Presently(2013), a much larger threat is the al-Qaeda in the Islamic Maghreb - AQIM. The impact of AQIM remains strong especially with young Mauritanis who have training, but fail to find a job. "AQIM remains their main recruiter, who, moreover, promises a future in the afterlife. This is why the ranks of AQIM are bulging with young Mauritanians.".Aziz's presidency in oil rich Mauritania is tenuous at best."
Islam is the state religion and it is strictly forbidden to leave Islam. Article 306 of the 1984 Penal Code established that a convert from Islam who does not return to Islam within 3 days of having been identified as an apostate will be condemned to death and his property will be confiscated by the State Treasury.
According to the International Report on Religious Freedom, no non Muslim group has ever been recognized in this country including the Catholic Church that functions openly there.
Despite the religious monopoly of Islam, the Gospel is advancing in miraculous ways such as an imam who presented the Jesus film in his mosque. Many Mauritanians are experiencing dreams and visions. There are about 200 Christians in the country that are spread out among about a dozen different groups. June 23,2009, Christopher Leggett, an American Christian aid worker was confronted outside the technology and language group that he was directing in the capitol city, Nouakchott. His assailants shot him in the head two times. The Maghreb Al-Qaeda branch claimed responsibility in a communiqué which accused the victim of performing "proselytization activities".
Open Doors writes: “Mauritania is proud to be a pure Muslim country, and its laws prohibit conversion to the Christian faith.
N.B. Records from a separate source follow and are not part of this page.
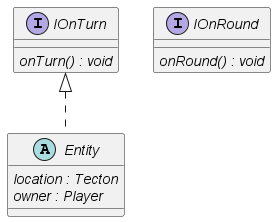
Before: out/5/classes/core/core/core.png, a diagram exported from PlantUML (Petya-G/fungorium). The source it was exported from:
```plantuml
@startuml core

interface IOnTurn{
    {abstract} onTurn() : void
}

interface IOnRound{
    {abstract} onRound() : void
}

abstract class Entity implements IOnTurn{
    {abstract} location : Tecton
    {abstract} owner : Player
}

@enduml
```
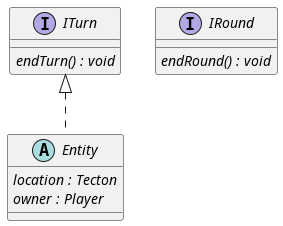
Later version of the same file.

The edit, as a diff of the source:
```diff
@@ -1,14 +1,14 @@
 @startuml core
 
-interface IOnTurn{
-    {abstract} onTurn() : void
+interface ITurn{
+    {abstract} endTurn() : void
 }
 
-interface IOnRound{
-    {abstract} onRound() : void
+interface IRound{
+    {abstract} endRound() : void
 }
 
-abstract class Entity implements IOnTurn{
+abstract class Entity implements ITurn{
     {abstract} location : Tecton
     {abstract} owner : Player
 }
```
Harsh government restrictions make it very difficult for Christian missions to operate here. Religious beliefs and practices are strongly restricted by government policies, although the government is weak in enforcing them. Pressure on Muslim-background believers from family, tribe members and local Muslim leaders is very high. The Arab Spring has not yet had an impact but Islam extremism is becoming more influential.The influence of al-Qaeda in the Maghreb is growing and attempting to monitor Christian activity in the country.”
In January 2013, Mauritania occupied 23rd place on the Christian Association Open Doors' persecution index compared to 14th in 2012. Open Doors specializes in defending the oppressed Church and Christians in the world. The World Watch List tallies the 50 countries where faith costs the most. Worldwide,the List reports an overall increase in the persecution of Christians in 2012.
According to Joshua Project (2013), there are .1% evangelicals in Mauritania,however, two other references placed believers as 0.25%.